US President Donald Trump and Philippine leader Rodrigo Duterte may or may not have discussed the controversial issue of human rights during their first formal meeting on Monday, but they undoubtedly hit it off.
Trump and Duterte’s representatives were at odds on whether the topics of human rights violations or extrajudicial killings were discussed during the bilateral talks on the sides of the ASEAN summit in Manila.
But the camps were in agreement that the rapport between Trump and Duterte was “warm and friendly,” and that the Philippine-US relationship was “great.”
During a leaders’ dinner on Sunday, the two sat at the same table and were seen laughing together. Duterte even belted out a Filipino love song at the encouragement of Trump.
While Trump did not respond to questions shouted by reporters on whether he raised human rights at their meeting on Monday, White House Press Secretary Sarah Huckabee Sanders said the topic came up in the discussions – “briefly.”
“The conversation focused on IS, illegal drugs and trade,” she said. “Human rights briefly came up in the context of the Philippines’ fight against illegal drugs.”
But Philippine presidential spokesman Harry Roque told reporters that Trump did not raise concerns about human rights during the 40-minute meeting, which he described as “frank.”
“The US president appeared sympathetic and did not have any official position on the matter, and was merely nodding his head, indicating that he understood the domestic problem that we faced on drugs,” Roque said.
When asked about Sanders’ statement, Roque told reporters: “There was no mention of human rights. There was no mention of extrajudicial killings.”
“There was only a rather lengthy discussion on the Philippines’ war on drugs with President Duterte doing most of the explaining,” he added.
US lawmakers and human rights groups have urged Trump to express concern about the killings related to the anti-drug campaign of the Duterte administration, which has left thousands dead.
His silence could be construed as a tacit approval of the widely criticised campaign, whose victims have so far included teenagers, women and former drug addicts who had previously surrendered.

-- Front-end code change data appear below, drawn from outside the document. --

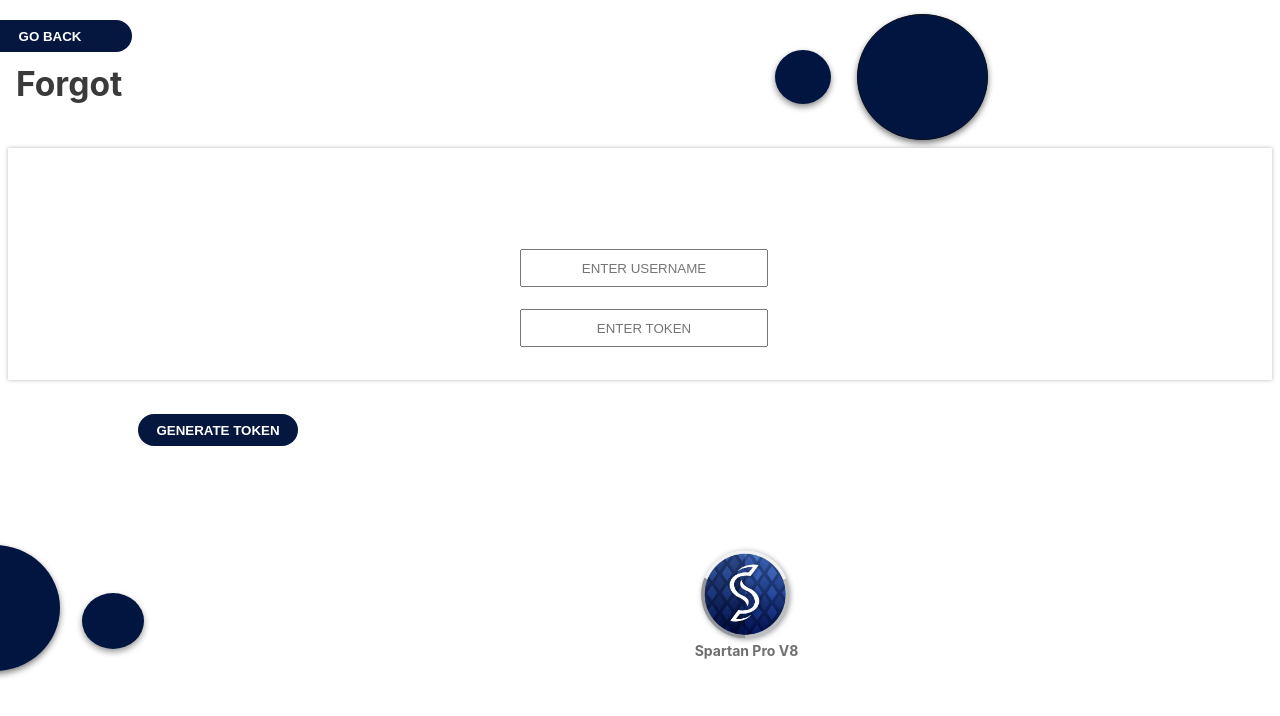
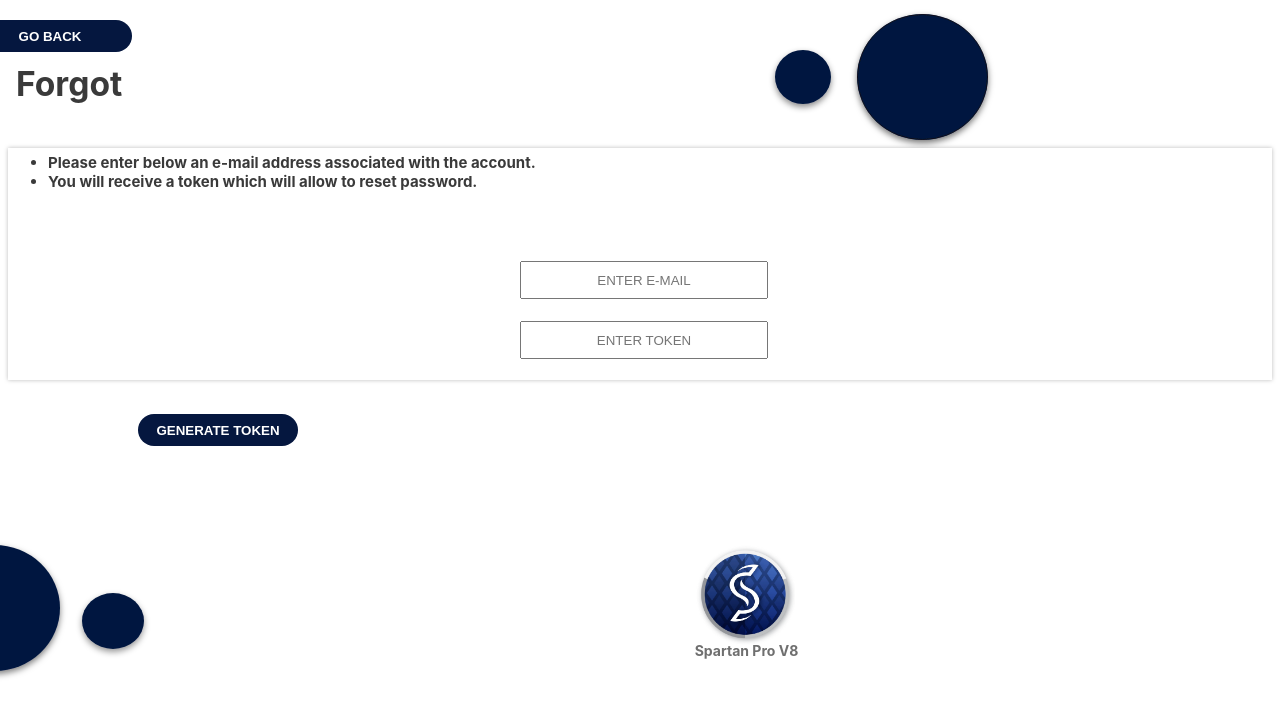
Before and after one commit to hector-light-blazor/SpartanPro-Desktop-V8, an Angular app in the folder login-app/: page / in a window 1280 px wide. Shown: the top 716 px of the page. Built offline with nearby package versions, Linux system fonts and the light colour scheme.

Commit message:
Update msg for Forgot Page

```diff
--- a/login-app/src/app/Pages/forgot/forgot.component.css
+++ b/login-app/src/app/Pages/forgot/forgot.component.css
@@ -39,6 +39,16 @@
      font-size: larger;
   }
 
+
+
+  .msg{
+    font-size: 15px;
+    font-weight: bold;
+    color: #3a3a3a;
+    position: absolute;
+    top: -10px;
+  }
+
   form{
     background: white;
     height: 232px;
@@ -52,7 +62,7 @@
     height: 120px;
     text-align: center;
     position: relative;
-    top: 90px;
+    top: 102px;
 
   }
 
--- a/login-app/src/app/Pages/forgot/forgot.component.html
+++ b/login-app/src/app/Pages/forgot/forgot.component.html
@@ -44,9 +44,17 @@
      <!-- Holds the form for submit.. -->
      <div class="grid">
          <form>
+              <div class="msg">
+                <ul>
+                  <li>Please enter below an e-mail address associated with the account.</li>
+                  <li>You will receive a token which will allow to reset password.</li>
+                </ul>
+              </div>
+
+
              <div id="cntFRM">
                <div class="gridFRM">
-                 <app-input placeholder="ENTER USERNAME" type="text" name="username"></app-input>
+                 <app-input placeholder="ENTER E-MAIL" type="text" name="username"></app-input>
                </div>
                <div class="gridFRM">
                 <app-input placeholder="ENTER TOKEN" type="text" name="token"></app-input>
```
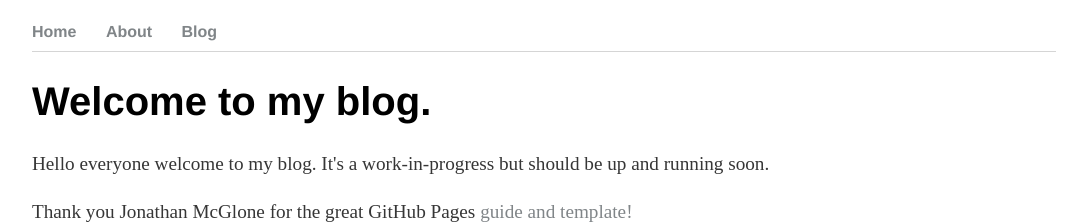
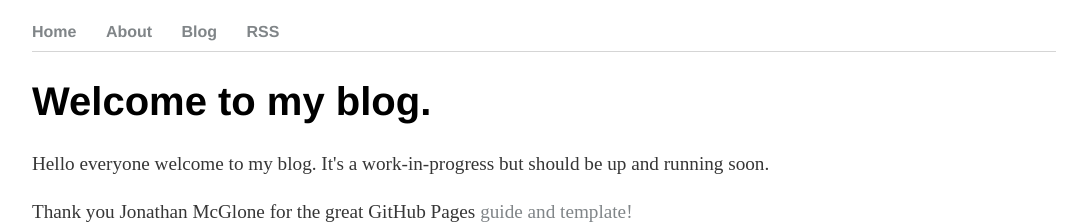
Before and after one commit to zoubinirani/zoubinirani.github.io, a Jekyll site: the page built from index.html, in a window 1280 px wide. Shown: the top 224 px of the page, without its empty margins (96-1183 px from the left). Built offline with Jekyll 4.4.1, drawn with Linux system fonts in a browser that asks for light colours.

Commit message:
added RSS link

```diff
--- a/_config.yml
+++ b/_config.yml
@@ -1,3 +1,3 @@
 title: Zoubin Irani
 markdown: kramdown
-# description: A way for me to share my thoughts.
+permalink: /blog/:year/:month/:day/:title
--- a/_layouts/default.html
+++ b/_layouts/default.html
@@ -9,7 +9,9 @@
     		<ul>
         		<li><a href="/">Home</a></li>
 	        	<li><a href="/about/">About</a></li>
-        		<li><a href="/blog/">Blog</a></li>
+            <li><a href="/blog/">Blog</a></li>
+            <li><a href="/blog/atom.xml">RSS</a></li>
+
     		</ul>
       </header>
     <div class="container">
```
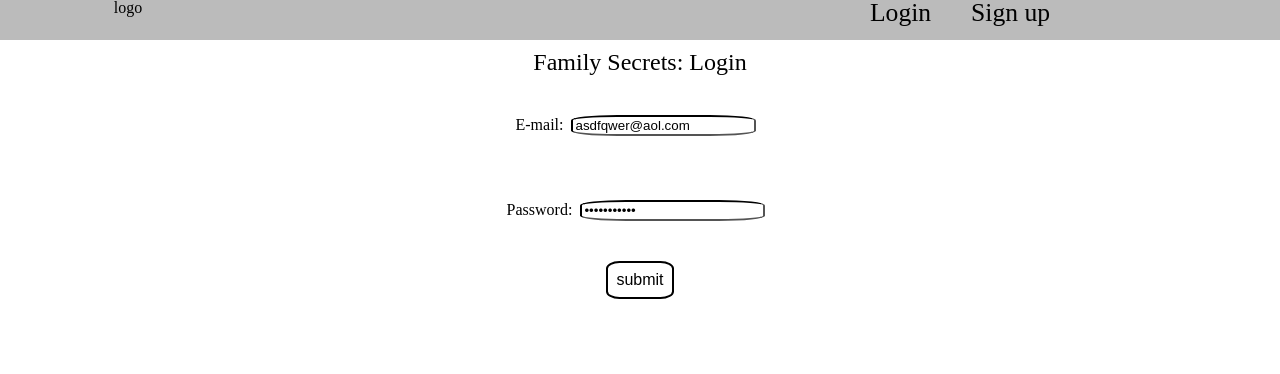
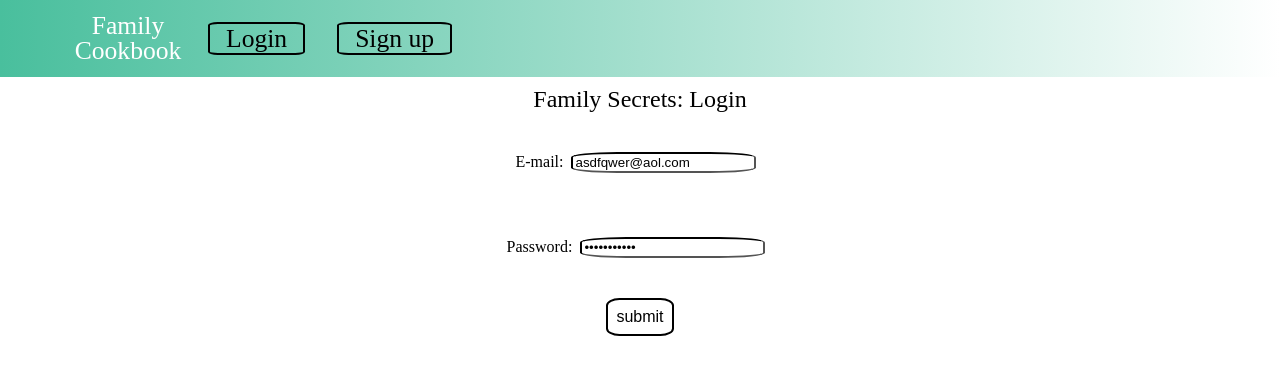
Before and after one commit to Secret-Recipes-Build-Week/frontend, a React (Create React App) app: page /login in a window 1280 px wide. Shown: the top 374 px of the page. Built offline with nearby package versions, Linux system fonts and the light colour scheme.

Commit message:
Added styling for navbar logged out journey. Need route on logo section to navigate home.

```diff
--- a/src/App.css
+++ b/src/App.css
@@ -46,3 +46,6 @@ table {
 	border-collapse: collapse;
 	border-spacing: 0;
 }
+
+@import url('https://fonts.googleapis.com/css2?family=Permanent+Marker&display=swap');
+@import url('https://fonts.googleapis.com/css2?family=Parisienne&display=swap');
--- a/src/components/LoginForm.js
+++ b/src/components/LoginForm.js
@@ -260,7 +260,6 @@ function LoginForm(props) {
             onMouseLeave={handleButtonLeave}
             onClick = {handleButtonClick}
             className="submit"
-            onClick = {handleButtonClick}
             disabled={disabled}
           >
             submit
--- a/src/components/Nav/Nav.js
+++ b/src/components/Nav/Nav.js
@@ -38,7 +38,7 @@ const Nav = (props) => {
     <div>
       <NavLink to="/dashboard">Dashboard</NavLink>
       <NavLink to="/add">Add Recipe</NavLink>
-      <NavLink to="/" onClick={signoutHandler}>
+      <NavLink to="/"  onClick={signoutHandler}>
         Sign out
       </NavLink>
     </div>
@@ -51,7 +51,7 @@ const Nav = (props) => {
 
   return (
     <StyledNav>
-      <div className="logo">logo</div>
+      <div className="logo">Family Cookbook</div>
       <div className="navItems">{navItems}</div>
     </StyledNav>
   );
--- a/src/components/Nav/StyledNav.js
+++ b/src/components/Nav/StyledNav.js
@@ -1,34 +1,50 @@
 import styled from "styled-components";
 
 const StyledNav = styled.div`
-  height: 5vh;
-  background-color: #bbb;
-  box-sizing: border-box;
   display: flex;
-  justify-content: space-between;
+  text-align: center;
+  background-image: linear-gradient(to right, #49BF9D, white);
   /* * {
     border: 1px solid tomato;
   } */
+  .navItems {
+    width: 80%;
+    display: flex;
+    justify-content: space-between;
+    align-items: center;
+    text-align: center;
+  }
+
   a {
-    text-align: center;
-    padding: 10px;
-    margin: 10px;
+    margin: 0rem 1rem;
+    padding: 0rem 1rem;
     text-decoration: none;
     color: black;
     font-size: 1.6rem;
+    font-family: 'Permanent Marker', cursive;
+    border: 2px solid black;
+    border-radius: 10%;
     :hover {
-      color: blue;
+      color: #ffffff;
+      border: 2px solid white;
     }
   }
-  .navItems {
-    width: 50%;
-    display: flex;
-    justify-content: space-around;
-  }
+
   .logo {
     width: 10%;
     text-align: center;
     margin-left: 5%;
+    margin-top: 1%;
+    margin-bottom: 1%;
+    font-size: 1.6rem;
+    font-family: 'Parisienne', cursive;
+    color: white;
+    border-radius: 10%;
+
+    :hover {
+      background-image: linear-gradient(to right, grey, transparent)
+    }
   }
+
 `;
 export default StyledNav;
```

When reporters tried to press Trump on the issue, Duterte told the media: “Whoa, whoa. This is not a press statement. This is the bilateral meeting.”
Trump only had good words for Duterte at the meeting between the US and the 10-member Association of South-East Asian Nations, even referring to the Philippine president by his first name.
“Rodrigo, I would like to commend you on your success as ASEAN chair at this very critical moment in time and in the association’s history – such an important event,” he said. “And I want to thank you for your incredible hospitality.”
In their bilateral meeting, Trump told Duterte that the US and the Philippines have “a great relationship.”
Duterte reiterated that the alliance with America “has always been very strong and very important,” Roque said, despite “sour points” after former president Barack Obama criticised the Philippine government’s drug war.
“There would be a marked difference in the relations between President Trump and President Duterte,” he added about their connection, with Philippine media has referred to as a blossoming “bromance.”
At least 3,850 people have been killed in police operations against drug suspects between the time when Duterte came into office on June 30, 2016, and September 16, 2017, according to police data. Police said those killed fought back when arrested.
Aside from those killed in police operations, authorities are also investigating the deaths of nearly 11,000 people to determine if their killings were related to illegal drugs and carried out by hired or vigilante killers.